Supreme Court nominee Sonia Sotomayor's Senate confirmation hearings begin this week. To get the juices flowing, we dug up some TNR articles, old and new, on the highest court in the land.
DEEP IN THE ARCHIVES
Felix Frankfurter, February 5, 1915: "Brandeis"
Supreme Court Justice Frankfurter suggests the main qualities that a justice should have, describes Justice Brandeis’s judicial temperament, and concludes that Brandeis has the legal mind to handle the complexity of Supreme Court cases.
Learned Hand, February 6, 1915: "Normal Inequalities of Fortune"
The distinguished Judge Learned Hand writes about the Supreme Court case Coppage v. Kansas. Judge Hand discusses under what circumstances the state has an obligation to correct social inequalities.

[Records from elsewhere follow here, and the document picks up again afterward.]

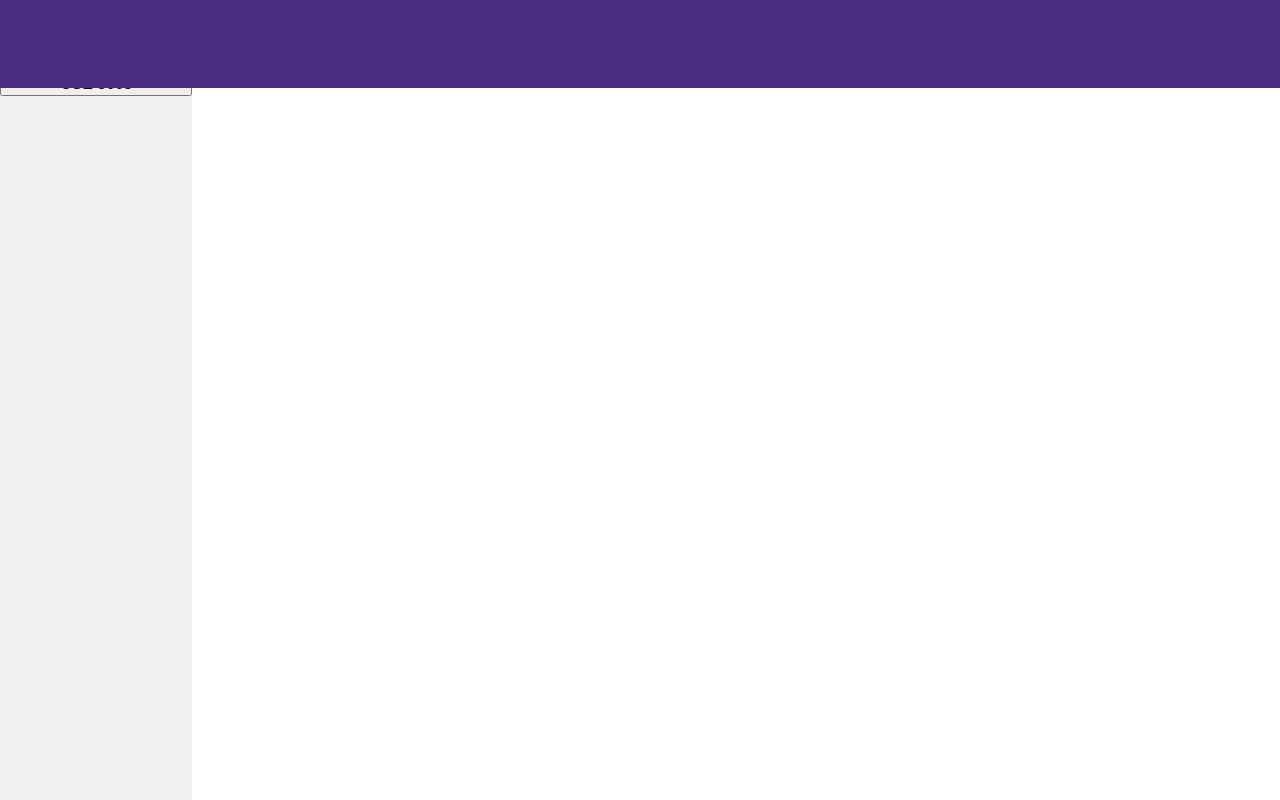
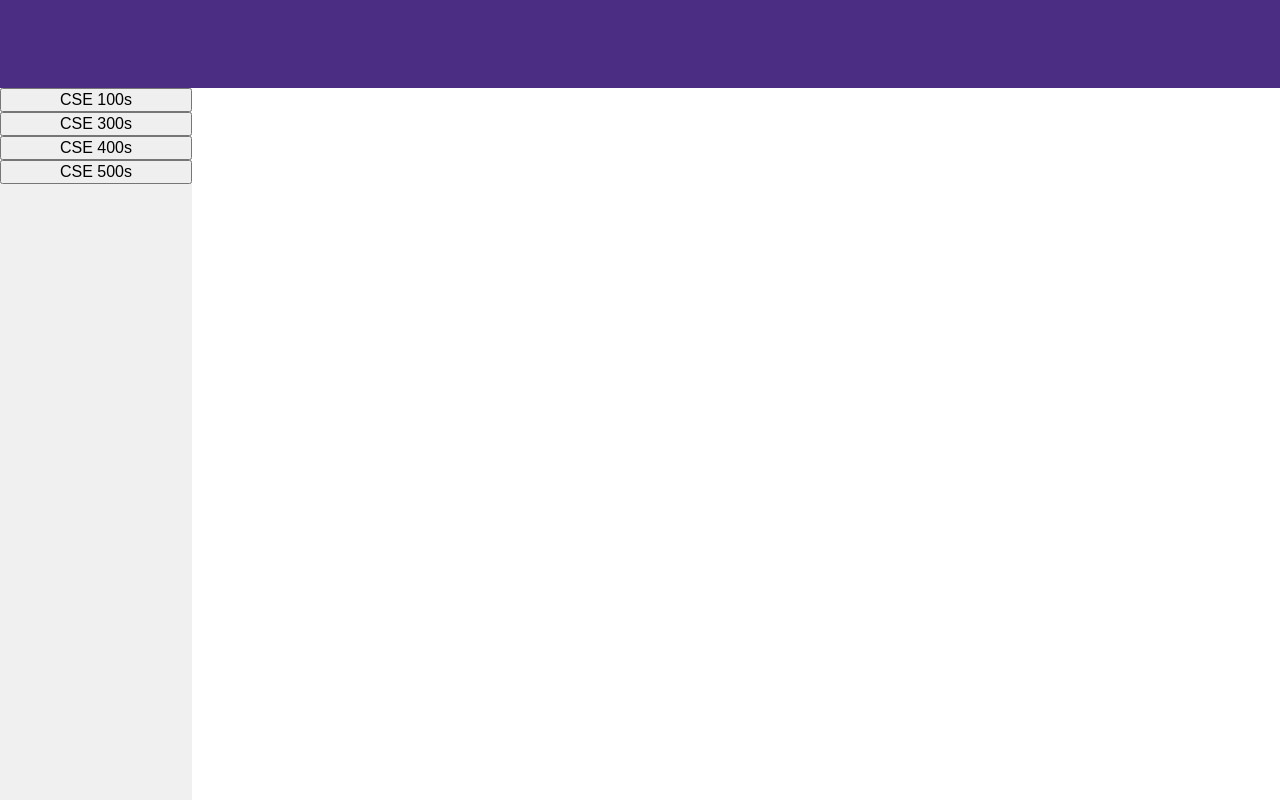
Before and after one commit to twang7310/rate-my-cse, a React (Create React App) app in the folder app/: page / in a window 1280 px wide. Built offline with nearby package versions, Linux system fonts and the light colour scheme.

Commit message:
Sidebar shortened not to overlap with header

```diff
--- a/app/src/Homepage/Homepage.css
+++ b/app/src/Homepage/Homepage.css
@@ -15,8 +15,9 @@
 /* Sidebar css */
 .sidebar {
   background-color: #F0F0F0;
-  height: 100%;
+  height: 89%;
   width: 15%;
+  bottom: 0%;
   position: fixed;
 }
 
```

Learned Hand, November 6, 1915: "Government According to Law"
Hand writes about the wisdom of passing a constitutional amendment that would make altering the Constitution an easier process, saying that it would change the nature of our government.

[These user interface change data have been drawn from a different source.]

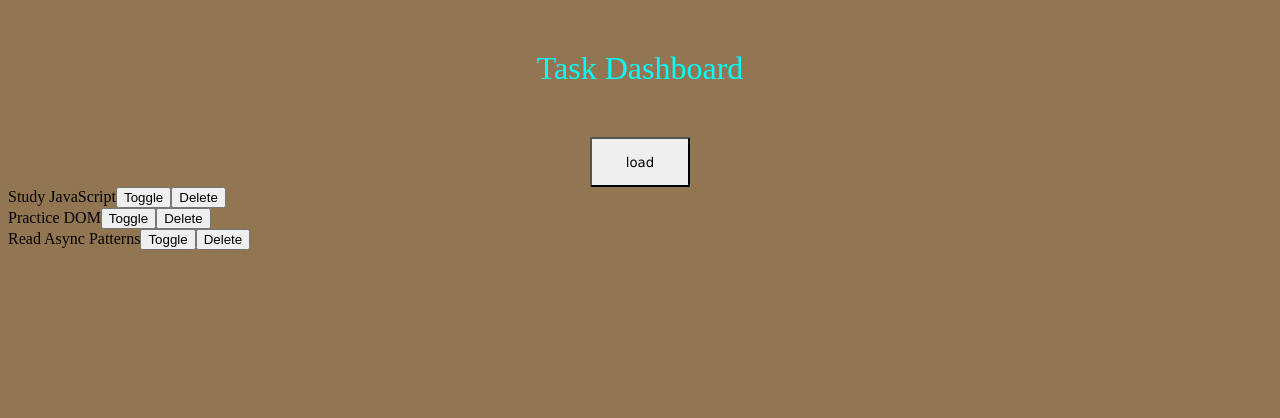
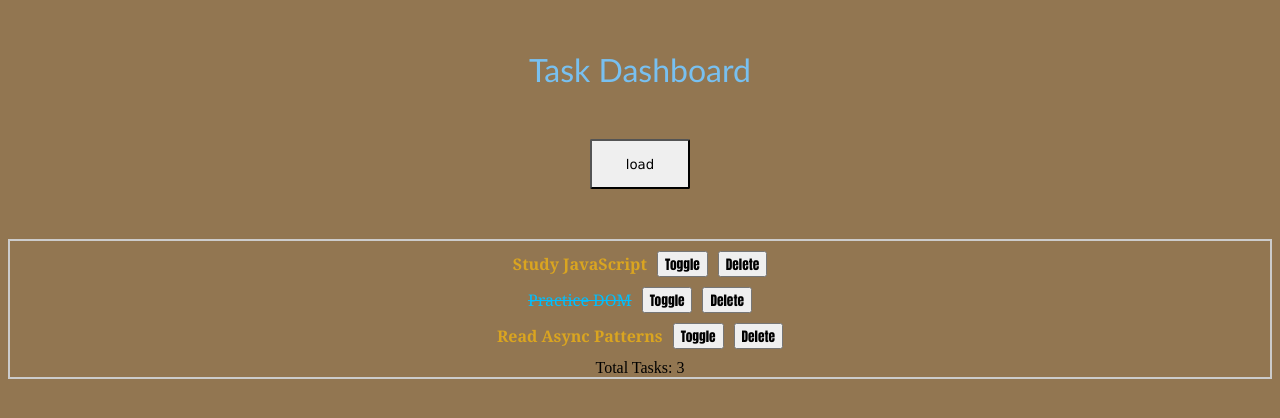
Before and after one commit to BakemonoTR/assignment4, a plain HTML site: page index.html in a window 1280 px wide. Both pictures are taken after a click on the button "load". Drawn offline with Linux system fonts and the light colour scheme.

Commit message:
test10tweaks

```diff
--- a/index.html
+++ b/index.html
@@ -6,7 +6,7 @@
     <link rel="stylesheet" href="styles.css">
 </head>
 <body style="background-color:rgb(146, 118, 81);">
-    <h1 class="title" style="margin-top: 50px;">Task Dashboard</h1>
+    <h1 class="title" style="margin-top: 50px; font-family: 'Gill Sans', 'Gill Sans MT', Calibri, 'Trebuchet MS', sans-serif;">Task Dashboard</h1>
     <div>
         <div style="text-align: center; margin-top: 50px;">
             <button id="loadTasksBtn" class="mybutton" >load</button>
--- a/main.js
+++ b/main.js
@@ -6,6 +6,7 @@ const statusMessage = document.getElementById('statusMessage');
 
 function renderTasks() {
     tasksList.innerHTML = '';
+    tasksList.classList.add('taskslist');
 
     myTaskManager.tasks.forEach(task => {
         const taskDiv = document.createElement('div');
@@ -14,16 +15,23 @@ function renderTasks() {
         if(task.completed) {
 
             taskDiv.classList.add('completed');
+
+        }
+        else {
+            taskDiv.classList.add('uncompleted');
         }
 
         const TitleSpan =document.createElement('span');
         TitleSpan.textContent = task.title;
+        TitleSpan.classList.add('titlespan');
 
         const ToggleButton = document.createElement('button');
         ToggleButton.textContent = 'Toggle';
+        ToggleButton.classList.add('buttons')
 
         const DeleteButton = document.createElement('button');
         DeleteButton.textContent = 'Delete';
+        DeleteButton.classList.add('buttons')
 
         ToggleButton.addEventListener('click', () => {
             myTaskManager.toggleTask(task.id);
@@ -37,6 +45,9 @@ function renderTasks() {
 
         })
 
+
+
+
         taskDiv.appendChild(TitleSpan);
         taskDiv.appendChild(ToggleButton);
         taskDiv.appendChild(DeleteButton);
@@ -44,7 +55,19 @@ function renderTasks() {
         tasksList.appendChild(taskDiv);
 
 
+
     });
+    const totalTasks = document.createElement('span');
+
+    if (myTaskManager.tasks.length > 0 ) {
+        totalTasks.textContent = "Total Tasks: " + myTaskManager.tasks.length;
+        tasksList.appendChild(totalTasks);
+    }
+    else {
+        totalTasks.textContent = "";
+        tasksList.appendChild(totalTasks);
+    }
+
 }
 
 loadButton.addEventListener('click', async() => {
--- a/styles.css
+++ b/styles.css
@@ -1,7 +1,7 @@
 .title {
 
     text-align: center;
-    color: aqua;
+    color:rgb(120, 192, 240);
     font-weight: lighter
 
 
@@ -21,3 +21,35 @@
     background-color: beige;
 
 }
+
+.completed span {
+    text-decoration: line-through;
+    color:deepskyblue;
+
+}
+
+.uncompleted span {
+    color:goldenrod;
+    font-weight: bold;
+}
+
+.taskslist {
+    margin-top: 50px;
+    text-align: center;
+
+    border: 2px solid #ccc;
+
+}
+
+.task {
+    margin: 10px;
+}
+
+.buttons{
+    margin-left: 10px;
+    font-family: Impact, Haettenschweiler, 'Arial Narrow Bold', sans-serif;
+}
+
+.titlespan{
+        font-family: Cambria, Cochin, Georgia, Times, 'Times New Roman', serif;
+}
--- a/taskManager.js
+++ b/taskManager.js
@@ -1,10 +1,10 @@
 class Task{
 
     constructor(id,title,completed) {
-        Object.defineProperty(this,id,{
+        Object.defineProperty(this,'id',{
             value: id,
-            writeable: false,
-        })
+            writeable: false
+        });
         this.title = title;
         this.completed = completed;
     }
@@ -19,7 +19,7 @@ class Task{
 class TaskManager{
 
     constructor(tasks) {
-        tasks = this.tasks;
+        this.tasks = [];
 
     }
 
@@ -36,7 +36,7 @@ class TaskManager{
     }
 
     removeTask(taskID) {
-        const newList = this.tasks.filter(task => task.id != taskID);
+        const newList = this.tasks.filter(task => task.id !== taskID);
 
         this.tasks = newList;
     }
```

Learned Hand, November 20, 1915: "Hope of the Minimum Wage"
Even though Hand sees holes in the Supreme Court's argument for setting a minimum wage, he still believes it's necessary for society.

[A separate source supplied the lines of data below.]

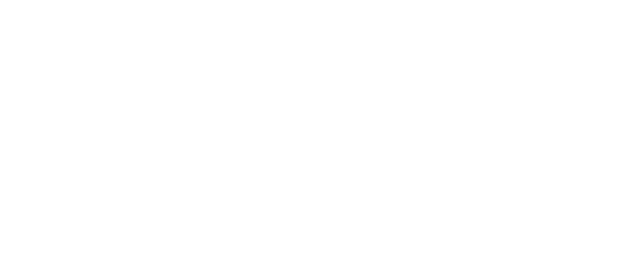
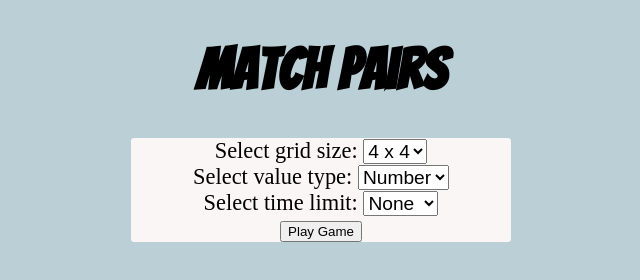
Before and after one commit to JesseRM/Match-Pairs, a website built with webpack: page public/dist/html/index.html in a window 1280 px wide. Shown: the whole page, without its empty margins (319-959 px from the left). Built offline with nearby package versions, Linux system fonts and the light colour scheme.

Commit message:
Layout basic menu options

```diff
--- a/public/dist/css/styles.css
+++ b/public/dist/css/styles.css
@@ -0,0 +1,23 @@
+body {
+    background-color: #BBCFD7;
+}
+
+h1 {
+    font-family: 'Bangers', cursive;
+    text-align: center;
+    font-size: 3.6rem;
+}
+
+select, option {
+    font-size: 1.2rem;
+}
+
+#main-menu {
+    width: 30%;
+    height: 50%;
+    margin: 1rem auto;
+    background-color: #f9f6f5;
+    border-radius: 0.2rem;
+    font-size: 1.4rem;
+    text-align: center;
+}
--- a/public/dist/html/index.html
+++ b/public/dist/html/index.html
@@ -5,9 +5,41 @@
     <meta name="viewport" content="width=device-width, initial-scale=1.0">
     <meta http-equiv="X-UA-Compatible" content="ie=edge">
     <title>Match Pairs</title>
+    <link href="https://fonts.googleapis.com/css?family=Bangers" rel="stylesheet">
     <link rel="stylesheet" href="../css/styles.css">
 </head>
 <body>
+    <h1>Match Pairs</h1>
+    <div id="main-menu">
+        <div id="grid-option">
+            <label for="grid-select">Select grid size:</label>
+            <select id="grid-select">
+                <option>4 x 4</option>
+                <option>5 x 5</option>
+                <option>5 x 6</option>
+            </select>
+        </div>
+        <div id="type-option">
+            <label for="type-select">Select value type:</label>
+            <select id="type-select">
+                <option>Number</option>
+                <option>Word</option>
+            </select>
+        </div>
+        <div>
+            <label for="time-select">Select time limit:</label>
+            <select id="time-select">
+                <option>None</option>
+                <option>1 min.</option>
+                <option>2 min.</option>
+                <option>3 min.</option>
+                <option>4 min.</option>
+                <option>5 min.</option>
+            </select>
+        </div>
+        <button type="button" id="play-game">Play Game</button>
+
+    </div>
     <canvas id='canvas'></canvas>
     <script src="../js/bundle.js"></script>
 </body>
```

Felix Frankfurter, April 8, 1931: "When Judge Cardozo Writes"
Justice Frankfurter distinguishes between legal and literary writing, arguing that “literature is not the goal of lawyers, though they occasionally attain it.”
Felix Frankfurter, April 27, 1932: "The Supreme Court and a Balanced Budget"
Justice Frankfurter argues that the Supreme Court has a duty to issue decisions consistent with balancing the national budget.
Jeffrey Rosen, January 18, 1993: “Leader of the Opposition”
Rosen delivers a scathing condemnation of Justice Antonin Scalia’s “torturous” and “melodramatic” opinion-writing style.
Jeffrey Rosen, August 2, 1993: "The Book Of Ruth"
Rosen describes Justice Ruth Bader Ginsberg's particular version of feminism.
Jeffrey Rosen, May 2, 1994: “Sentimental Journey”
How the qualities that made Henry Blackmun a good man also made him a bad--or at least ineffective--justice.
Jeffrey Rosen, July 4, 1994: "The Craftsman and the Nihilist"
Jeffrey Rosen reviews Gerald Gunther’s biography of Learned Hand, who narrowly missed a Supreme Court nomination. Rosen praises the biography and Judge Hand, saying, “Gunther helps us respect Hand as a judicial aesthete of the purest kind.”
Jeffrey Rosen, December 5, 1994: “Forgotten Formalist”
Rosen reviews Roger K. Newman’s Hugo Black: A Biography, concluding that the Supreme Court justice was a “liberal strict constructionist” and, therefore, “a useful model for liberals today.”
Jeffrey Rosen, January 14, 2002: "Modest Proposal: Stephen Breyer Restrains Himself"
Jeffrey Rosen explores how the Surpreme Court will react to a post-September 11 world by examining a speech by Justice Stephen Breyer.
Jeffrey Rosen, June 16, 2007: "Supreme Leader: The Arrogance of Anthony Kennedy"
Assessing Anthony Kennedy's crucial swing vote and how his utopian worldview makes him more predictable than most lawyers expect.
Murray Waas, September 30, 1985: “Media Specter”
Waas explains how Senator Arlen Specter used press savvy and his penchant for investigations to become a star.
Jacob Weisberg, September 30, 1991: "Supreme Courtier"
Weisberg picks apart Laurence Tribe, whose opposition to Supreme Court nominee Clarence Thomas found him contradicting his own beliefs.
Michael Crowley, November 19, 2001: “Personal Time”
Crowley argues that the prickliness of Senator Patrick Leahy undermined his own agenda.
Sarah Wildman, December 30, 2002: “Closed Sessions”
After Senator Trent Lott’s racially charged comments about Strom Thurmond, Wildman profiles Jeff Sessions, a senator with an even more controversial background on racial issues.
Michael Crowley, July 25, 2005: "Miranda Rights"
Crowley explains how Manuel Miranda managed to remain an influential conservative operative after it was discovered he leaked private e-mails.
Michael Crowley, August 1, 2005: “Secret Passion"
Crowley profiles Ralph Neas, president of People for the American Way and the most determined activist standing in the way of Chief Justice John Roberts's confirmation to the Supreme Court.
Noam Scheiber, April 10, 2006: “The Hustler”
Scheiber argues that Tom Goldstein, who, by age 35, had already argued 16 cases before the Supreme Court, is the Court's key figure, overshadowing even Chief Justice John Roberts.